The automaker announced the free program Thursday, at the same time the influential Insurance Institute for Highway Safety said a crash test of the 2015 Fit equipped with a redesigned bumper structure earned an "acceptable" rating on its small overlap crash test. The test simulates a wreck in which the front corner of the car hits another car or solid object at 40 mph.
"This is the first time that we know of that a manufacturer has called back vehicles after making a structural change like this to improve crash-test performance," said Russ Rader, spokesman for the insurance industry group.
In the first test, the Fit received a "marginal" rating.
Other automakers, including Honda, have called back cars after IIHS crash tests revealed flaws in their vehicles. But those cases involved airbags that could be reprogrammed, or fuel system parts that could be strengthened to prevent leaks -- relatively easy changes to make, Rader said.
The bumper replacement "is unprecedented," said Scott Oldham, editor of car-shopping website Edmunds.com. "It speaks to the company's appreciation for proactively doing right by its customers from a safety perspective. No company wants to be on the wrong end of that story in this day and age."
Technically not a recall -- failing an IIHS crash test does not imply a specific safety defect that triggers action by the National Highway Traffic Safety Administration -- the bumper problem represents the type of issue that automakers have become increasingly sensitive to in recent years.
Car companies have recalled more than 46 million vehicles in the U.S. this year. That's almost one of every five cars in the U.S. and eclipses the annual recall record of 30.8 million vehicles set in 2004.
The wave of recalls comes as Toyota, GM and Hyundai all have paid large federal fines for failing to recall vehicles promptly in previous years. GM remains the target of NHTSA and Justice Department investigations for not previously recalling cars with an ignition-key defect now linked to at least 13 deaths and more than 50 crashes.
Honda maintains that the Fit was safe even before the bumper change, noting that it did well on other crash tests. But the automaker said it didn't believe it was fair to have customers penalized for buying an early 2015 model year Fit, built before June 9, when the company incorporated the bumper change at the Celaya, Mexico, factory where the subcompact is assembled.
"This is not a small undertaking, but the action underscores Honda's long-term commitment to safety," said Chuck Thomas, the automaker's chief engineer for vehicle safety in the U.S.
Honda can retrofit the existing cars because an analysis of the crash-test results found the problem in a steel beam behind the plastic covering of the front bumper.

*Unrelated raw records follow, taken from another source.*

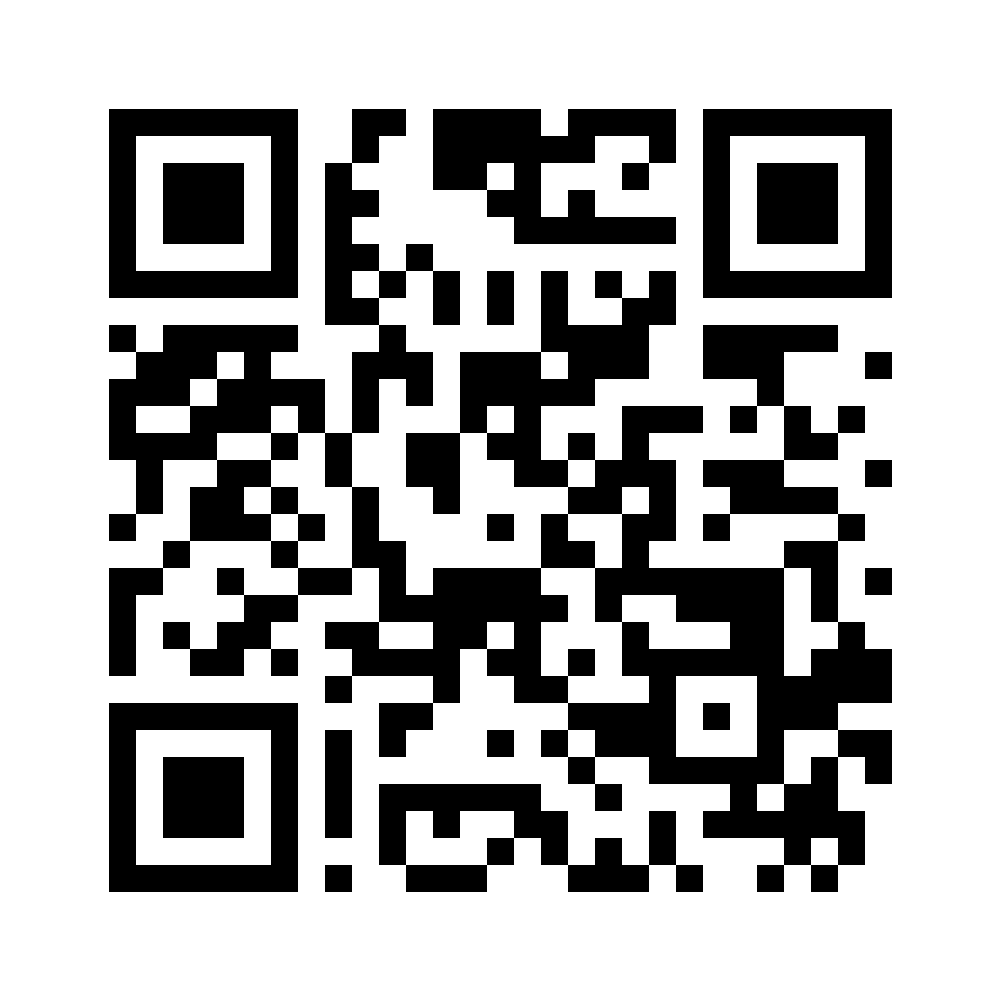
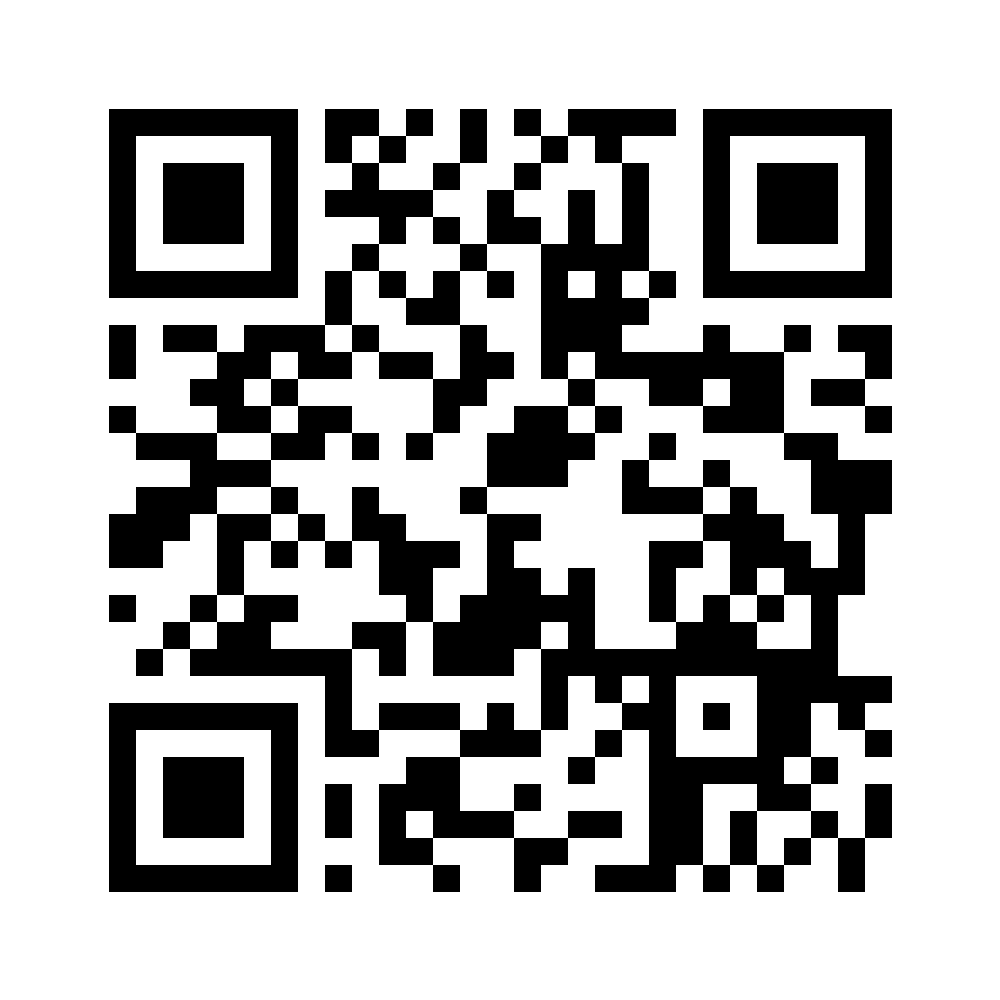
Make opendoorlearningai.com the primary address
Canonical URLs, sitemap, structured data, llms.txt, robots.txt, the contact
card and its QR code now use opendoorlearningai.com. The site worker moves to
that custom domain and accepts form posts from both addresses.

redirect-worker/ serves builtwithjon.com and www.opendoorlearningai.com with
a path-preserving 301 and passes /api/* through to the site worker, so a page
opened before the move can still send its form.

Email addresses stay on builtwithjon.com until the new domain receives mail.

Changed region(s): [[0.093, 0.093, 0.899, 0.899], [0.651, 0.124, 0.682, 0.186], [0.186, 0.589, 0.217, 0.62]]

diff --git a/src/worker.js b/src/worker.js
@@ -35,7 +35,7 @@ const EVENT_PATH = "/api/event";
 const MAX_EVENT_BODY_BYTES = 2048;
 const TURNSTILE_VERIFY_URL = "https://challenges.cloudflare.com/turnstile/v0/siteverify";
 const TURNSTILE_ACTION = "lead-form";
-const AGENT_DOWNLOAD_URL = "https://builtwithjon.com/ai-assistant/cowork/personal-assistant-cowork-plugin.zip";
+const AGENT_DOWNLOAD_URL = "https://opendoorlearningai.com/ai-assistant/cowork/personal-assistant-cowork-plugin.zip";
 const AGENT_SHORT_PATHS = new Set(["/agent", "/agent/"]);
 const PERMANENT_REDIRECTS = new Map([
   // Open Door Learning rebrand, October 6, 2026. Every page outside the new site
@@ -211,6 +211,8 @@ const INQUIRY_LABELS = {
   "workshop-host": "Workshop inquiry",
   contact: "Contact inquiry",
 };
+// builtwithjon.com was the primary address until the October 2026 move.
+const FORMER_HOSTNAMES = ["builtwithjon.com"];
 const HOST_INQUIRY_TYPES = new Set(["host", "workshop-host"]);
 const INTEREST_INQUIRY_TYPES = new Set(["workshop", "workshop-host"]);
 
@@ -1077,14 +1079,16 @@ async function validateTurnstile(request, form, env) {
       return false;
     }
     const result = await response.json();
-    const expectedHostname = new URL(env.SITE_ORIGIN || "https://builtwithjon.com").hostname;
+    // The former domain stays valid: a page open there before the move can
+    // still submit through the redirect worker's /api pass-through.
+    const expectedHostnames = new Set([new URL(siteOrigin(env)).hostname, ...FORMER_HOSTNAMES]);
     const valid = result.success === true
       && result.action === TURNSTILE_ACTION
-      && result.hostname === expectedHostname;
+      && expectedHostnames.has(result.hostname);
     if (!valid) {
       logOperational("turnstile_rejected", {
         actionMatches: result.action === TURNSTILE_ACTION,
-        hostnameMatches: result.hostname === expectedHostname,
+        hostnameMatches: expectedHostnames.has(result.hostname),
         errorCount: Array.isArray(result["error-codes"]) ? result["error-codes"].length : 0,
       });
     }
@@ -1400,7 +1404,7 @@ function renderHtmlEmail(model) {
         <td style="padding:18px 28px 24px;border-top:1px solid #E5D7C3;">
           <p style="margin:0 0 8px;font:400 15px/1.5 -apple-system,BlinkMacSystemFont,'Segoe UI',sans-serif;color:#1F1713;">Either way, you keep the report. Reply to this email if you want a second pair of eyes on any of it.</p>
           <p style="margin:0 0 16px;font:400 15px/1.5 -apple-system,BlinkMacSystemFont,'Segoe UI',sans-serif;color:#1F1713;">Jonathan<br>Open Door Learning</p>
-          <p style="margin:0;font:400 12px/1.45 -apple-system,BlinkMacSystemFont,'Segoe UI',sans-serif;color:#5E5047;">You got this because you ran the scorecard at builtwithjon.com. <a href="${escapeAttribute(siteOrigin(model))}/privacy" style="color:#1D4ED8;">Privacy policy</a> · jonathan@builtwithjon.com</p>
+          <p style="margin:0;font:400 12px/1.45 -apple-system,BlinkMacSystemFont,'Segoe UI',sans-serif;color:#5E5047;">You got this because you ran the scorecard at opendoorlearningai.com. <a href="${escapeAttribute(siteOrigin(model))}/privacy" style="color:#1D4ED8;">Privacy policy</a> · jonathan@builtwithjon.com</p>
         </td>
       </tr>
     </table>
@@ -1518,7 +1522,7 @@ function originAllowed(request) {
   if (!origin) return false;
   try {
     const url = new URL(origin);
-    if (["https://builtwithjon.com", "https://www.builtwithjon.com",
+    if (["https://opendoorlearningai.com", "https://builtwithjon.com", "https://www.builtwithjon.com",
       "https://jonathanmalkin-site.jonathan-d-malkin.workers.dev"].includes(url.origin)) return true;
     return url.protocol === "http:"
       && ["127.0.0.1", "localhost"].includes(url.hostname)
@@ -1560,5 +1564,5 @@ function lower(value) {
 }
 
 function siteOrigin(env) {
-  return env.SITE_ORIGIN || "https://builtwithjon.com";
+  return env.SITE_ORIGIN || "https://opendoorlearningai.com";
 }

diff --git a/redirect-worker/worker.js b/redirect-worker/worker.js
@@ -1,0 +1,23 @@
+// Serves the former addresses (builtwithjon.com and the www form of the new
+// domain). Every page request gets a permanent redirect to the same path on
+// opendoorlearningai.com, so printed QR codes, slides and old links keep
+// working. API posts are passed straight to the site worker instead, because
+// a redirected POST from a page opened before the move would be lost.
+
+const PRIMARY_ORIGIN = "https://opendoorlearningai.com";
+
+export default {
+  async fetch(request, env) {
+    const url = new URL(request.url);
+    if (url.pathname.startsWith("/api/")) return env.SITE.fetch(request);
+    return new Response(null, {
+      status: 301,
+      headers: {
+        Location: `${PRIMARY_ORIGIN}${url.pathname}${url.search}`,
+        "Cache-Control": "public, max-age=3600",
+        "X-Content-Type-Options": "nosniff",
+        "Strict-Transport-Security": "max-age=31536000",
+      },
+    });
+  },
+};

diff --git a/scripts/test-contact-qr.swift b/scripts/test-contact-qr.swift
@@ -10,7 +10,7 @@ for file in CommandLine.arguments.dropFirst() {
     request.symbologies = [.qr]
     try VNImageRequestHandler(url: URL(fileURLWithPath: file)).perform([request])
     guard let results = request.results, results.count == 1,
-          results[0].payloadStringValue == "https://builtwithjon.com/card/" else {
+          results[0].payloadStringValue == "https://opendoorlearningai.com/card/" else {
         FileHandle.standardError.write(Data("QR validation failed: \(file)\n".utf8))
         exit(1)
     }

diff --git a/src/data/scan-origins.ts b/src/data/scan-origins.ts
@@ -13,12 +13,12 @@ export interface ScanOrigin {
 
 export const CARD_ORIGIN: ScanOrigin = {
   label: 'business card',
-  subject: 'Business card scan: builtwithjon.com/card',
+  subject: 'Business card scan: opendoorlearningai.com/card',
   inquiryType: 'scan:card',
 };
 
 export const MEETUP_ORIGIN: ScanOrigin = {
   label: 'Claude Meetup',
-  subject: 'Claude Meetup scan: builtwithjon.com/claude-meetup',
+  subject: 'Claude Meetup scan: opendoorlearningai.com/claude-meetup',
   inquiryType: 'scan:meetup',
 };

diff --git a/src/data/odl.ts b/src/data/odl.ts
@@ -13,7 +13,7 @@ export const SITE = {
   titleLower: 'AI educator and builder',
   email: 'jonathan@builtwithjon.com',
   city: 'Austin, Texas',
-  url: 'https://builtwithjon.com',
+  url: 'https://opendoorlearningai.com',
   // Word for word from Identity.md.
   positioning:
     'I work with owners and executives who are using AI and want to make it more useful in their business. I teach them and their teams to solve real business problems with AI, and I build solutions when needed.',

diff --git a/src/data/contact-card.js b/src/data/contact-card.js
@@ -1,7 +1,7 @@
 // Shared by the page, downloadable vCard and QR generator.
 export const CONTACT = {
   name: 'Jonathan Malkin', phone: '+15123874308', displayPhone: '512-387-4308',
-  email: 'jonathan@builtwithjon.com', website: 'https://builtwithjon.com',
+  email: 'jonathan@builtwithjon.com', website: 'https://opendoorlearningai.com',
   linkedin: 'https://www.linkedin.com/in/jonathanmalkin',
 };
 // The visitor edits the brackets before sending. A scan never sends an SMS.

diff --git a/src/lib/schema.js b/src/lib/schema.js
@@ -6,7 +6,7 @@
 // to builders; page-specific content (offers, descriptions, FAQ copy) is
 // still supplied by the calling page.
 
-export const SITE_URL = 'https://builtwithjon.com';
+export const SITE_URL = 'https://opendoorlearningai.com';
 export const PERSON_NAME = 'Jonathan Malkin';
 // Decided 2026-10-05 with the Open Door Learning revamp (PRODUCT.md). "AI
 // consultant", "Knowledge Systems Builder", "Operating Partner" and

diff --git a/src/content/articles/obsidian-vault-ai-memory.md b/src/content/articles/obsidian-vault-ai-memory.md
@@ -12,7 +12,7 @@ Most people do the same three things. They collect their markdown into one folde
 
 The gap between those two things is six deliberate setup steps. Five of them are the kind of thing a careful PKM person already half-does: a real home, a real folder structure, wikilinks, structured notes. The sixth is the one almost everyone skips, and it is the one that actually matters. You have to stand up an MCP server so an AI agent can query the vault directly, without you copying and pasting note contents into a chat window.
 
-I built this alongside a larger memory project (three AI surfaces sharing one substrate, documented in full at [builtwithjon.com/articles/memory-systems-history](/articles/memory-systems-history/)). This piece is the vault walkthrough pulled out and expanded, with the real config, the real summarizer code, and the real eval numbers, including a measurement bug I had to confess. The receipts are at the bottom.
+I built this alongside a larger memory project (three AI surfaces sharing one substrate, documented in full at [opendoorlearningai.com/articles/memory-systems-history](/articles/memory-systems-history/)). This piece is the vault walkthrough pulled out and expanded, with the real config, the real summarizer code, and the real eval numbers, including a measurement bug I had to confess. The receipts are at the bottom.
 
 ---
 
@@ -297,7 +297,7 @@ A notes app stops at step 1. Some careful PKM setups reach step 3. Almost nobody
 
 You do not need a vector database, an embeddings pipeline, or a Docker stack to make a markdown vault readable by an AI. You need one place, a real structure, wikilinks, deterministic notes, a filesystem MCP server, and an eval. Six steps. The fifth is the one to stop skipping.
 
-The full memory-systems story, including the engines I ran alongside this vault, the ones I tore down, and the head-to-head numbers, lives in the flagship piece at [builtwithjon.com/articles/memory-systems-history](/articles/memory-systems-history/).
+The full memory-systems story, including the engines I ran alongside this vault, the ones I tore down, and the head-to-head numbers, lives in the flagship piece at [opendoorlearningai.com/articles/memory-systems-history](/articles/memory-systems-history/).
 
 ---
 

diff --git a/CLAUDE.md b/CLAUDE.md
@@ -6,8 +6,8 @@ Personal site for Jonathan Malkin. Portfolio, articles, Jules showcase.
 
 - **Framework:** Astro v6 (static output)
 - **Hosting:** Cloudflare Workers project `jonathanmalkin-site`. Push to `main`, then deploy with Wrangler.
-- **Domains:** builtwithjon.com (primary), jonathanmalkin.com (301 redirect)
-- **Email:** jonathan@builtwithjon.com, jules@builtwithjon.com (Cloudflare Email Routing → Gmail)
+- **Domains:** opendoorlearningai.com (primary since October 2026). builtwithjon.com redirects to it through the worker in `redirect-worker/`, which also passes `/api/*` through to the site worker. jonathanmalkin.com and builtwithjohn.com redirect by zone rules.
+- **Email:** jonathan@builtwithjon.com on Google Workspace. Site mail is sent through Sender from that address.
 - **Repo:** github.com/jonathanmalkin/builtwithjon
 - **Content:** Markdown with frontmatter in `src/content/articles/`
 - **Styling:** Hand-written CSS, system font stack, dark mode via prefers-color-scheme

When it designed the car, Honda said, it believed the beam was strong enough to deflect the crash energy from the front corner of the vehicle to the side that was not struck. This would reduce the intrusion of the vehicle's structure into the passenger cabin.
But in the first test of the Fit, the bumper beam broke because the welds didn't hold properly, the company said. The new beam has stronger welds that hold the bumper together and better distribute the crash energy, Thomas said.
Fit owners will be contacted by Honda with instructions to take their vehicles back to dealers for the change. Service departments will remove the plastic covering, unbolt the old beam and replace it with the improved bumper. Thomas said the change would require about 30 minutes of labor.
The insurance institute urged Fit owners to take advantage of Honda's replacement program.
The organization, which analyses vehicle safety issues for the insurance industry, has been crash-testing vehicles for nearly two decades. Over the years, its test results and safety ratings have become increasingly influential. Consumer Reports, for example, has removed vehicles from its recommended list after they have failed the IIHS small overlap crash test.
Car companies often advertise the results when their vehicles score high. They also make changes in subsequent generations of vehicles that score poorly, in order to do better in the tests.
Positive ratings also affect sales, said David Zuby, the institute's executive vice president.
A survey by IIHS found that, following the announcement of small overlap crash test ratings, dealers who had vehicles that did well on the test saw more traffic and sold more cars.
"That suggests that some consumers are hearing the message and acting on it by seeking the vehicles we have named as safe," Zuby said.